The Australia-China Free Trade Agreement should only proceed after the full impact on the manufacturing sector has been considered, the Australian Industry Group has warned.
This follows a recent AiGroup survey of 160 local manufacturers that found that just over half (51.6%) expect that the removal of tariffs on Chinese manufactured goods will negatively affect their business.
“Reflecting the lack of transparency of the FTA negotiations with China, around a fifth of respondents are uncertain about how their business might be affected,” said AiGroup chief executive, Innes Willox.
The study forms the basis of an AiGroup submission made on behalf of its members to the Department of Foreign Affairs and Trade.
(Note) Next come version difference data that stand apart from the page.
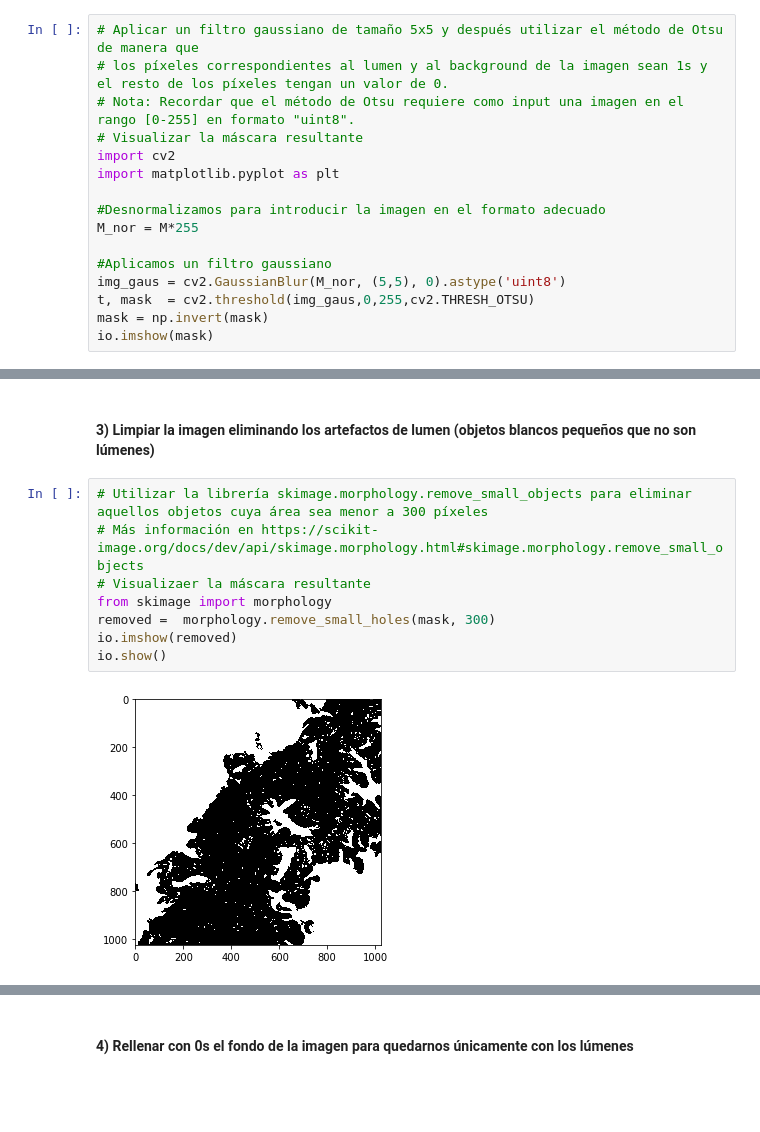
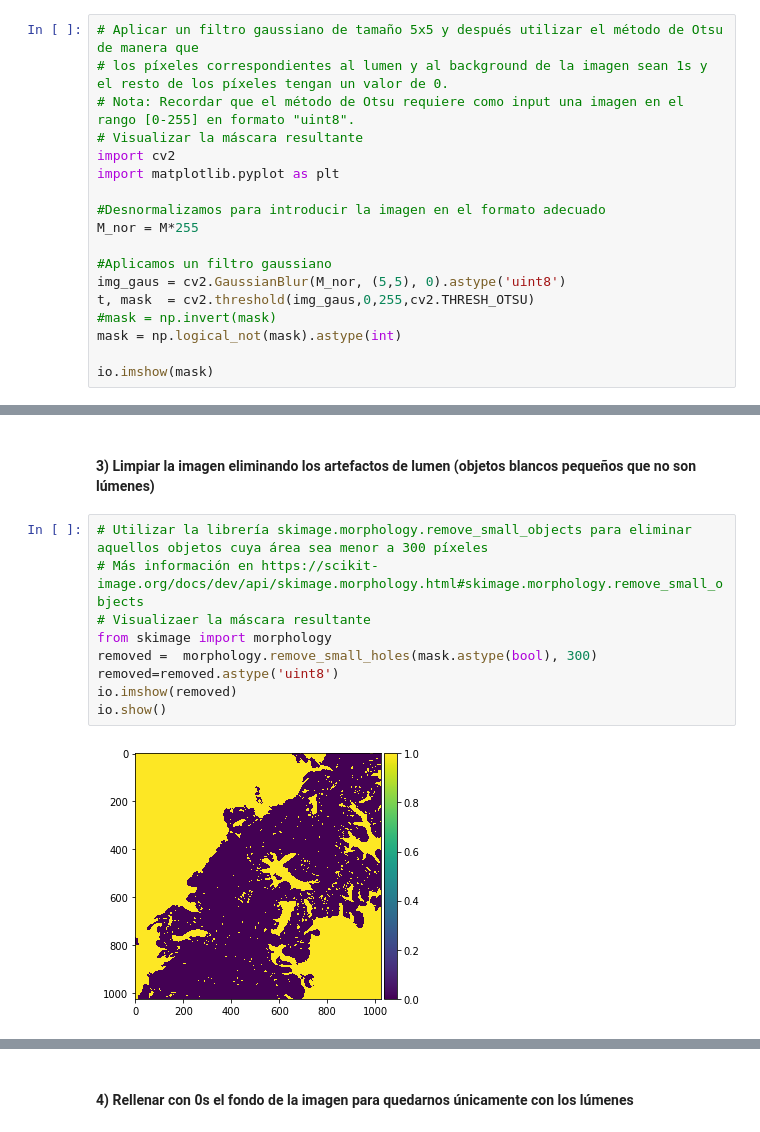
Before and after one commit to mariachurches/AprendizajeSupervisado, a Jupyter notebook: Enunciado_C1_P1/Actividad_C1_P1.ipynb, the cells around one changed output, grey strips where cells are left out. Drawn from its saved outputs; the diff is of its cells as text; blank space fills up the shorter version.

```diff
--- a/Enunciado_C1_P1/Actividad_C1_P1.ipynb
+++ b/Enunciado_C1_P1/Actividad_C1_P1.ipynb
@@ -74,6 +54,8 @@ M_nor = M*255
 #Aplicamos un filtro gaussiano
 img_gaus = cv2.GaussianBlur(M_nor, (5,5), 0).astype('uint8')
 t, mask  = cv2.threshold(img_gaus,0,255,cv2.THRESH_OTSU)
-mask = np.invert(mask)
+#mask = np.invert(mask)
+mask = np.logical_not(mask).astype(int)
+
 io.imshow(mask)
 # %% [output]
@@ -96,10 +66,11 @@ io.imshow(mask2)
 # %%
 # Utilizar la librería skimage.morphology.remove_small_objects para eliminar aquellos objetos cuya área sea menor a 300 píxeles
 # Más información en https://scikit-image.org/docs/dev/api/skimage.morphology.html#skimage.morphology.remove_small_objects
 # Visualizaer la máscara resultante
 from skimage import morphology
-removed =  morphology.remove_small_holes(mask, 300)
+removed =  morphology.remove_small_holes(mask.astype(bool), 300)
+removed=removed.astype('uint8')
 io.imshow(removed)
 io.show()
 # %% [output]
-[figure, old version]
+[figure, new version]
```
Also changed, not shown: parts of 7 cells of this notebook.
Mr Willox said the study also highlighted the potential benefits the FTA could bring to Australian industry through greater access to the world’s second-largest economy.
“However, realising this potential will require skillful and determined negotiation and close attention to the diversity of the Australian economy, Mr Willox said.
“The Australian-China FTA could, if delivered well, enable local manufacturers to source competitively-priced inputs and find more opportunities in global supply chains, yet only 11.2% of manufacturing respondents in the survey expect their business to benefit from an Australia-China FTA.”
Many of the concerns can be addressed and opportunities maximised for the benefit of the broader economy.
Mr Willox said government must ensure the FTA includes sufficient phase-out periods to give domestic manufacturers time to adjust to reductions in tariffs on goods imported from China.
· Full consideration should be given to addressing restrictions on Australian investment in China and the full range of non-tariff barriers and domestic preferences at play in China.
· Australia’s rights on anti-dumping must not be diminished by an Australia-China FTA.
· The incorporation of effective commercial safeguards around intellectual property infringements is essential to Australia’s ongoing relationship with China.
· Conformity with Australian safety and quality standards also needs to be strengthened and a process developed for legal enforcement of insurance claims and contract breaches.
“We have relayed all of these concerns in a submission to the Government and the Department of Foreign Affairs and Trade, and urge negotiators to take into account the considerations of local manufacturers as they work towards the finalisation of the Australia-China FTA,” Mr Willox said.
The submission can be read here: http://pdf.aigroup.asn.au/Submission_Australia-China_FTA.pdf